On 22 August, President Ali Bongo reshuffled his cabinet and introduced opposition politicians to the government. Nonetheless, no major ministries were handed over, mainly honorific posts and the Vice-Presidency. This followed a ‘national dialogue’ that took place between March and May 2017 and had a large turnout of political parties and civil society groups. Leading opposition figures like Ping – who claimed to be the rightful winner of the August 2016 disputed presidential election – did not take part in the dialogue and will continue intermittent protests.
Impact on country risk

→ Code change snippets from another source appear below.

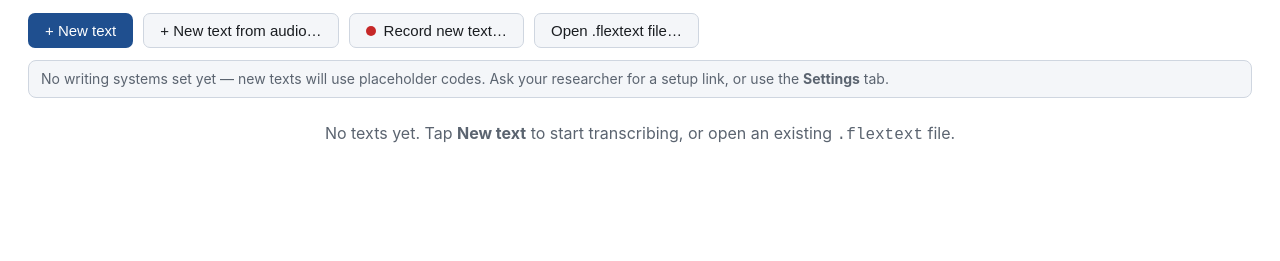
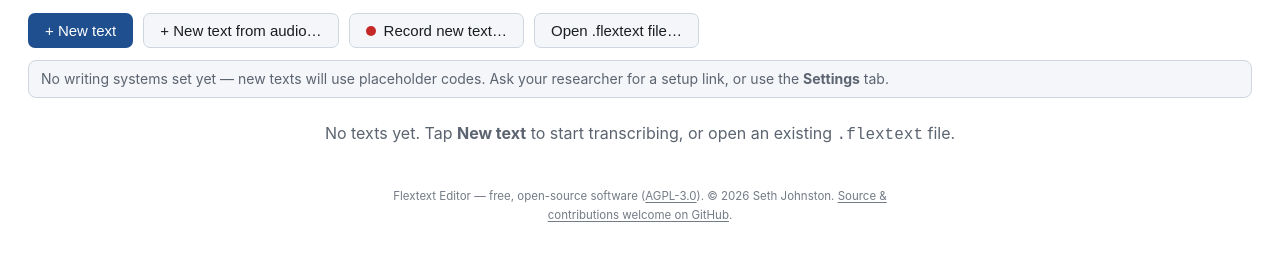
Before and after one commit to rulingAnts/flextext-editor, a plain HTML site: page index.html in a window 1280 px wide. Shown: the part 57-318 px from the top of the page. Drawn offline with Linux system fonts and the light colour scheme.

Commit message:
Add a subtle open-source / GitHub credit footer on the home screen (v35)
A muted, small credit line under the text list: app name, AGPL-3.0, copyright,
and a link to the GitHub repo — low-key for everyday/low-literacy users, but
discoverable for a developer who might fork and adopt the project (e.g. SIL
Language Software). Static English (dev/license-facing); doesn't affect i18n.

Co-Authored-By: Claude Opus 4.8 <noreply@anthropic.com>

```diff
--- a/css/app.css
+++ b/css/app.css
@@ -668,3 +668,18 @@ main {
   #btn-share { font-size: 13px; padding: 7px 9px; }
   .baseline-area { font-size: 17px; }
 }
+
+/* Subtle credit/source line on the home screen — muted so it doesn't distract
+   everyday users, but discoverable for a developer who might fork/adopt it. */
+.site-credit {
+  margin: 40px auto 14px;
+  padding: 0 16px;
+  max-width: 600px;
+  text-align: center;
+  font-size: 11.5px;
+  line-height: 1.6;
+  color: var(--muted);
+  opacity: 0.85;
+}
+.site-credit a { color: inherit; text-decoration: underline; text-underline-offset: 2px; }
+.site-credit a:hover { color: var(--blue-dark); }
--- a/index.html
+++ b/index.html
@@ -66,6 +66,12 @@
   <div id="ws-banner" class="banner" hidden></div>
   <ul id="doc-list" class="doc-list"></ul>
   <p id="doc-list-empty" class="empty-note" data-i18n-html="texts.empty" hidden></p>
+  <!-- Subtle credit/source line: low-key for everyday users, but lets a developer
+       (e.g. SIL Language Software) find, fork, and adopt the project. -->
+  <footer class="site-credit">
+    Flextext Editor — free, open-source software (<a href="https://www.gnu.org/licenses/agpl-3.0.html" target="_blank" rel="noopener">AGPL-3.0</a>).
+    © 2026 Seth Johnston. <a href="https://github.com/rulingAnts/flextext-editor" target="_blank" rel="noopener">Source &amp; contributions welcome on GitHub</a>.
+  </footer>
 </section>
 
 <!-- ===== Editor: Baseline tab ===== -->
```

Even though the ICC (International Criminal Court) investigated human rights abuses during the disputed 2016 election period, chances of criminal charges against either party have been ruled out. With the dialogue and the inclusion of opposition members in the government, president Bongo is dodging the possible imposition of EU sanctions against him and his allies as well. Despite prolonged lobbying by opposition leader Ping and his allies, the EU is not very likely to take actions anymore. What’s more, the IMF approved a 642 million US dollar support programme in June 2017 which is likely to catalyse more international support and boost investor confidence, while it should help depressurise the deteriorated public finances. Indeed, the oil-exporting country has been going through a crisis following the fall in international oil prices. In the near term, opposition protests and public sector strikes will further intensify, albeit they are unlikely to topple Bongo before his term ends in 2023 as he still enjoys strong military backing.
Analyst: Louise Van Cauwenbergh, email@example.com